• [EXTRACTED DATA]:
--- START ---

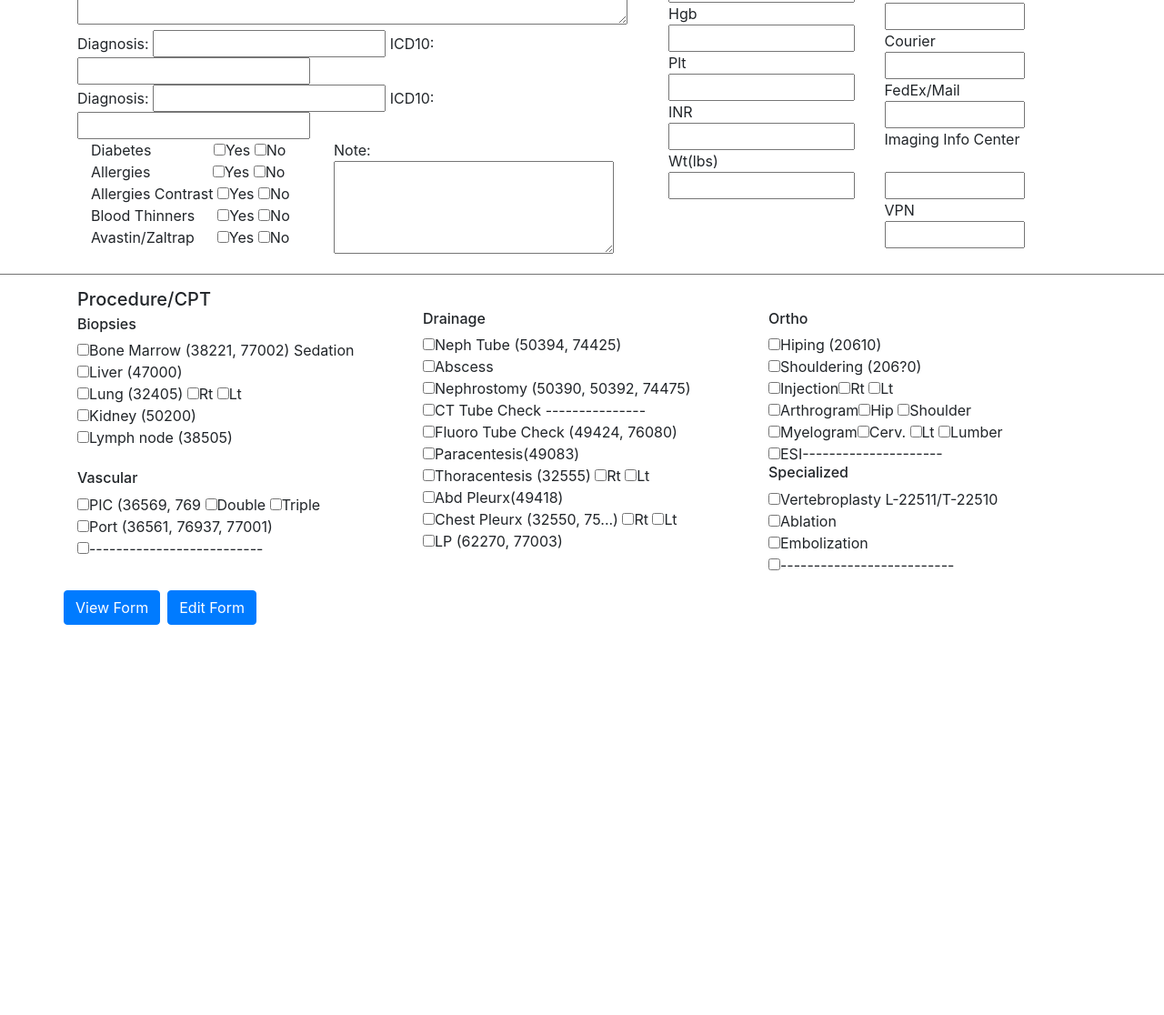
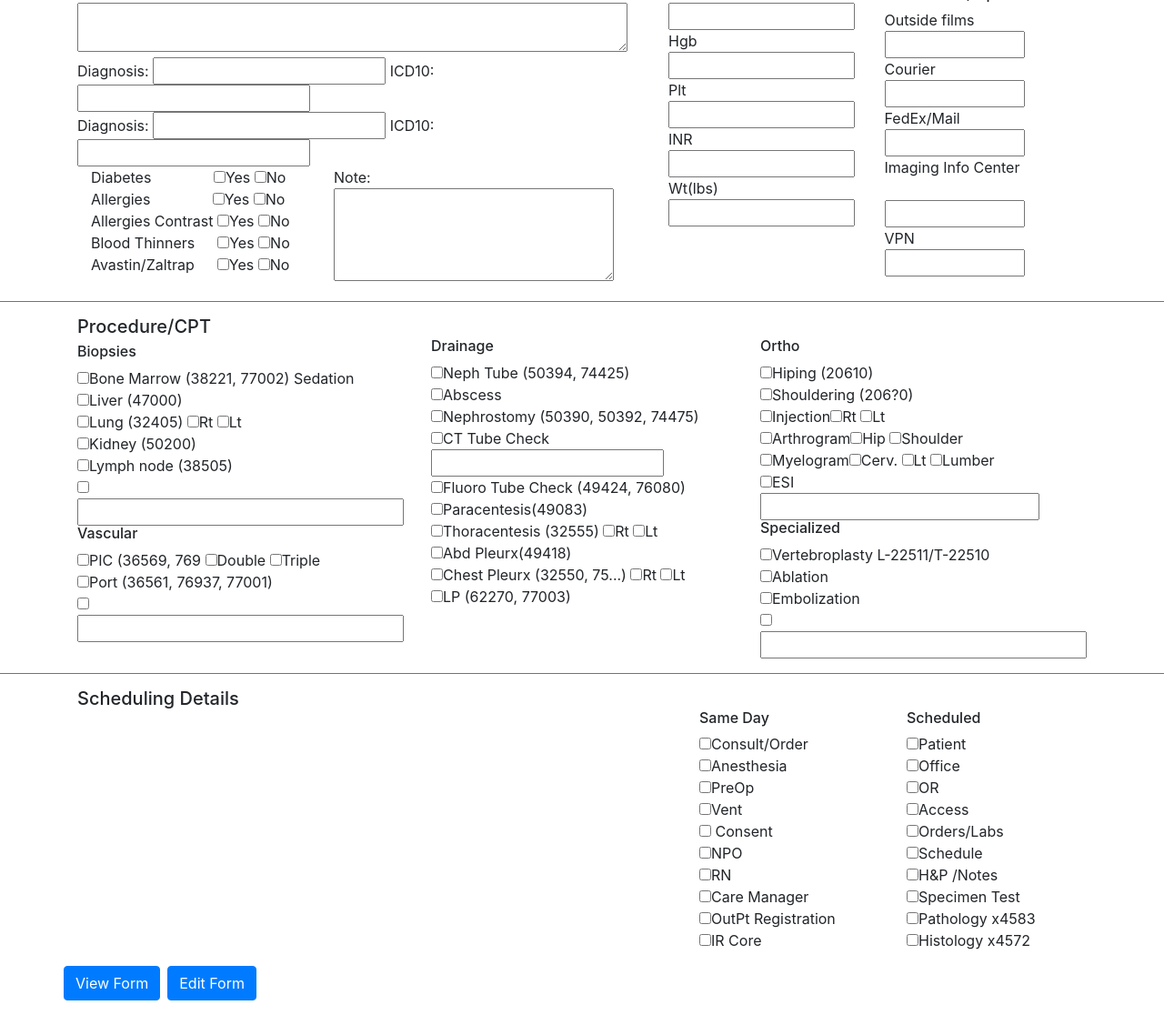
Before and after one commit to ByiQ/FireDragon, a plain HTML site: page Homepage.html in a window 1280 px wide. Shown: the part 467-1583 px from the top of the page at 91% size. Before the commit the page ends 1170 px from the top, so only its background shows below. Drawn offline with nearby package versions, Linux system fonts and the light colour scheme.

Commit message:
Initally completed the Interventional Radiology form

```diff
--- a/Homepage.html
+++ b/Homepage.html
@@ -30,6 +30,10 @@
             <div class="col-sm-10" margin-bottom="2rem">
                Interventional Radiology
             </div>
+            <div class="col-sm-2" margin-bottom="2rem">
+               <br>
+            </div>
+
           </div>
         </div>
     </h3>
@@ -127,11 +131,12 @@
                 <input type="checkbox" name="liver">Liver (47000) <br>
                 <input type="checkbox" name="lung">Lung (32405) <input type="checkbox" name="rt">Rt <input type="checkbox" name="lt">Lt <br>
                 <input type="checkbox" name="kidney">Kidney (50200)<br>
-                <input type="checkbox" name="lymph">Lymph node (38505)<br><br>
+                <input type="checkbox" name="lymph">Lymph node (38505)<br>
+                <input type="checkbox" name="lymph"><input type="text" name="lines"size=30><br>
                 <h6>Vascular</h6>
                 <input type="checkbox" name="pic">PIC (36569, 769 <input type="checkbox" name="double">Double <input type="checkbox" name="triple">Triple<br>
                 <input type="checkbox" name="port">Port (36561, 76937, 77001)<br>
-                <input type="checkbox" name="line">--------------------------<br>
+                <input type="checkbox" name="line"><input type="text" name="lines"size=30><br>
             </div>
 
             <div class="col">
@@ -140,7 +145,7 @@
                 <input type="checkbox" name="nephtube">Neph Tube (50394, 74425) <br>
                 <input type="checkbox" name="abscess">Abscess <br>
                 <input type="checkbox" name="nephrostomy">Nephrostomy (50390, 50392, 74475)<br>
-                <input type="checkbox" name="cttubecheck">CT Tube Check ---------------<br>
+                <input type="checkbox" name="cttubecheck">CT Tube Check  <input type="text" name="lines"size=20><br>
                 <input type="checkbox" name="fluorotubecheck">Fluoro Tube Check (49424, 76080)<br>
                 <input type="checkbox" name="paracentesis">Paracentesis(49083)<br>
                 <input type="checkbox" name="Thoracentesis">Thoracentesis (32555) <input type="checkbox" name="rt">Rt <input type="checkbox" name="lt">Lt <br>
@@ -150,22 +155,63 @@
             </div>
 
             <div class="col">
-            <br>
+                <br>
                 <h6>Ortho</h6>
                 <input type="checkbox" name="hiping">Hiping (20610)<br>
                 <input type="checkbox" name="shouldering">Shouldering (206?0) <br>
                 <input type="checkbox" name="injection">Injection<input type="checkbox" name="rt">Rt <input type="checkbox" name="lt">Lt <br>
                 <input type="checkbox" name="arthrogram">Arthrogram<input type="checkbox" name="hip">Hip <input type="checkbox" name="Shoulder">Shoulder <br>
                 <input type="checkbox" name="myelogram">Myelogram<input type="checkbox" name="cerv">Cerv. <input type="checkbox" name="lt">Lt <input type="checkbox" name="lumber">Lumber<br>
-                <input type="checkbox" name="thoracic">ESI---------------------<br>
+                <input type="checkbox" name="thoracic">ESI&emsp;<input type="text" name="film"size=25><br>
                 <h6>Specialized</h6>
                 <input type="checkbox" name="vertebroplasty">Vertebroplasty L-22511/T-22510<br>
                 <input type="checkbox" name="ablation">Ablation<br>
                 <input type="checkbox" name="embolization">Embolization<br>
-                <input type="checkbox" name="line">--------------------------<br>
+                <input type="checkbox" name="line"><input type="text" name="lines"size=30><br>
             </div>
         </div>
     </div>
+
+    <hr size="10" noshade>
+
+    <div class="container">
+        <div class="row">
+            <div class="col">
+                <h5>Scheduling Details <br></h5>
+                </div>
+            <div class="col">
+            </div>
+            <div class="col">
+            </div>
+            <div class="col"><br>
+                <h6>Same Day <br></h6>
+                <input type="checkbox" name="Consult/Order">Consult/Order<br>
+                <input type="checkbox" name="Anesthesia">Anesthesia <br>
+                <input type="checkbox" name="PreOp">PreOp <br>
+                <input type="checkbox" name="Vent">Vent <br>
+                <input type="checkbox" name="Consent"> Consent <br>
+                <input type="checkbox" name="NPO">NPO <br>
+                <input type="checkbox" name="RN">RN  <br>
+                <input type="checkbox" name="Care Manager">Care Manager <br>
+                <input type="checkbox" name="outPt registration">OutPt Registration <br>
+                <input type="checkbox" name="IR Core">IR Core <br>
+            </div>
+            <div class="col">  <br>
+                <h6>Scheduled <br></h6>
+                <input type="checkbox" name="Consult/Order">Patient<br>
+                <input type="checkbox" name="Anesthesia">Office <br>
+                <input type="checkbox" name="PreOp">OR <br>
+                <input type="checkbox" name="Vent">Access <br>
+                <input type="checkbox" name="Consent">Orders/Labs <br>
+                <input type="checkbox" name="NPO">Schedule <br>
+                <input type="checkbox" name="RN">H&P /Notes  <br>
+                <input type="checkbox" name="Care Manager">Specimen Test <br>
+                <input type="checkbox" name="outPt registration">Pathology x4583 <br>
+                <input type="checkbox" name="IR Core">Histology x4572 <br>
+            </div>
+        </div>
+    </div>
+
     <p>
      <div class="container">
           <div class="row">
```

--- END ---
--- START ---

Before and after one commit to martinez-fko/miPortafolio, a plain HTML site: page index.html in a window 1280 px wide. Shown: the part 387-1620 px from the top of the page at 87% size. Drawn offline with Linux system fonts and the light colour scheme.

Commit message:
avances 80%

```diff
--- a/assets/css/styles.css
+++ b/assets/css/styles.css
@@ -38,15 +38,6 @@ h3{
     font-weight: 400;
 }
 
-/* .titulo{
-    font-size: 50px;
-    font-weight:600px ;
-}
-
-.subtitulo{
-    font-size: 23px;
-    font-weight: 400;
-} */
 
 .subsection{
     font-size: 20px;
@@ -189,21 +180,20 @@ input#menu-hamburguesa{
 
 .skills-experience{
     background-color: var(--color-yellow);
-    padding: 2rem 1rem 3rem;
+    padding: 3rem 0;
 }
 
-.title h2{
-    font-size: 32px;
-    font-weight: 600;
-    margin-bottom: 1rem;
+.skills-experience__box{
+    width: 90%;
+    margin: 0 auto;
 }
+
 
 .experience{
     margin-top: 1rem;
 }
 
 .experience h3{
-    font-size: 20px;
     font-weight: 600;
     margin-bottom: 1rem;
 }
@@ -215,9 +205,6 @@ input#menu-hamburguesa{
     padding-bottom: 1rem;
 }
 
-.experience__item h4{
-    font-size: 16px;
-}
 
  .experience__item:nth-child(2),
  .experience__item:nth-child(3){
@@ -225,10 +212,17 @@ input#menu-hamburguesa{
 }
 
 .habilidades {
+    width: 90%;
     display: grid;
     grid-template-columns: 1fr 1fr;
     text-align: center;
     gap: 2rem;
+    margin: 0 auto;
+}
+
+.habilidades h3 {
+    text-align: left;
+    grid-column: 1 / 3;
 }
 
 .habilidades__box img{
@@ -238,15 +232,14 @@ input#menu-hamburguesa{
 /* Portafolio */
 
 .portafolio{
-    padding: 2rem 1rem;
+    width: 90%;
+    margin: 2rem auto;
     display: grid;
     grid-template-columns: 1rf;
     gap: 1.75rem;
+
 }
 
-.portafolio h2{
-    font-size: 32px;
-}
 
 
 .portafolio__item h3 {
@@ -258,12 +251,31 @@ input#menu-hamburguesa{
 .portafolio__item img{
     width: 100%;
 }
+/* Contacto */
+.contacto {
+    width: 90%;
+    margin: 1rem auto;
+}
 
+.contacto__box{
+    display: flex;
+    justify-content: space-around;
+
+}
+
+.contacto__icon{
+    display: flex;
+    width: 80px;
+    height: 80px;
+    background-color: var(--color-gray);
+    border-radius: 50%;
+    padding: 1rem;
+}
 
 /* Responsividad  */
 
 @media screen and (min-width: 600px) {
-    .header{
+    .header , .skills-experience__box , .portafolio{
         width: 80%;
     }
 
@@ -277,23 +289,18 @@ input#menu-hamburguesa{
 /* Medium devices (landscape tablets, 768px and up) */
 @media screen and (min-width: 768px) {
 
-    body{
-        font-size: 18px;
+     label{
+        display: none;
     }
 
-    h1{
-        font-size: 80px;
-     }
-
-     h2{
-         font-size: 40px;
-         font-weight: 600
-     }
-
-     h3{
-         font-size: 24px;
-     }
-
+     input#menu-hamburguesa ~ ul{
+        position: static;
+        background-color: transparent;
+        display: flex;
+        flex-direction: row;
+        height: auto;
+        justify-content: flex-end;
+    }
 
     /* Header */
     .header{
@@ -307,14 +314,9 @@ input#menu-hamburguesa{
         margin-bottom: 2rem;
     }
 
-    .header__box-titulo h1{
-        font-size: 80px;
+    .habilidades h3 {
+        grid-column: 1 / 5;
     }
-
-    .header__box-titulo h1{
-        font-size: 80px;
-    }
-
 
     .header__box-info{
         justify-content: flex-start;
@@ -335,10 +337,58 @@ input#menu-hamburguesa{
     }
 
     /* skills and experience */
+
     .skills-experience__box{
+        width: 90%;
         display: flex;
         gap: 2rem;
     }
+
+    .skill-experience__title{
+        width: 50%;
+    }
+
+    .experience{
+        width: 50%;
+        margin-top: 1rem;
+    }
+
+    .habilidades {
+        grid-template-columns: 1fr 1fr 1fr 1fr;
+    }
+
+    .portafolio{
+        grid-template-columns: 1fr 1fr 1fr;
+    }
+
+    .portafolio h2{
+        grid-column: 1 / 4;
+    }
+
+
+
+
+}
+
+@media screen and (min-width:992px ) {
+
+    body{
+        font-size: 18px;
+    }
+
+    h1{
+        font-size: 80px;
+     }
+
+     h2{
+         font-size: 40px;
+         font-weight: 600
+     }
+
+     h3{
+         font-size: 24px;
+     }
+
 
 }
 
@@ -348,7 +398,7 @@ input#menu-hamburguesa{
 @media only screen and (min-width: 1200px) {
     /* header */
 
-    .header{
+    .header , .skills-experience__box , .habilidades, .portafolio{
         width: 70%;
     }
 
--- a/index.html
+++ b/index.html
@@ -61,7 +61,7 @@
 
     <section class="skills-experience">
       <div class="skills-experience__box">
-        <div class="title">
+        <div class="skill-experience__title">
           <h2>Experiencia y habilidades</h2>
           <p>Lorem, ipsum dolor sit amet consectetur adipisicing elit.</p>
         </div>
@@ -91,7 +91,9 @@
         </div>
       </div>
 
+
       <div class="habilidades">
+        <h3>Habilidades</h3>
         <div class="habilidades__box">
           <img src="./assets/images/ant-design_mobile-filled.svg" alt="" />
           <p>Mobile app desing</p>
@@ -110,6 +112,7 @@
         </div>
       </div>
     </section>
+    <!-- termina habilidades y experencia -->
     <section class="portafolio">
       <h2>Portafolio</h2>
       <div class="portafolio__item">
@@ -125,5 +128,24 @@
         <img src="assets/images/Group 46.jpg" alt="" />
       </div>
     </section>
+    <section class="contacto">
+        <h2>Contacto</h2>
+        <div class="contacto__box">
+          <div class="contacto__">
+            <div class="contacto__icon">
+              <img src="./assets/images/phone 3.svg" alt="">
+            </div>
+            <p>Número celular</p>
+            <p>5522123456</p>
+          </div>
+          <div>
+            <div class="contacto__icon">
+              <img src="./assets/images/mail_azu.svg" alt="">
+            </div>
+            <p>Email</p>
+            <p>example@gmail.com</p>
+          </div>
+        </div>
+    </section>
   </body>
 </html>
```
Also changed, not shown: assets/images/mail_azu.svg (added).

--- END ---

• [TASK BRIEF]:
Pick every line containing the word "menu" out of the material, and copy those lines.

• [EXPECTED ANSWER]:
@@ -189,21 +180,20 @@ input#menu-hamburguesa{
@@ -215,9 +205,6 @@ input#menu-hamburguesa{
@@ -225,10 +212,17 @@ input#menu-hamburguesa{
@@ -238,15 +232,14 @@ input#menu-hamburguesa{
@@ -258,12 +251,31 @@ input#menu-hamburguesa{
@@ -277,23 +289,18 @@ input#menu-hamburguesa{
+     input#menu-hamburguesa ~ ul{
@@ -307,14 +314,9 @@ input#menu-hamburguesa{
@@ -335,10 +337,58 @@ input#menu-hamburguesa{
@@ -348,7 +398,7 @@ input#menu-hamburguesa{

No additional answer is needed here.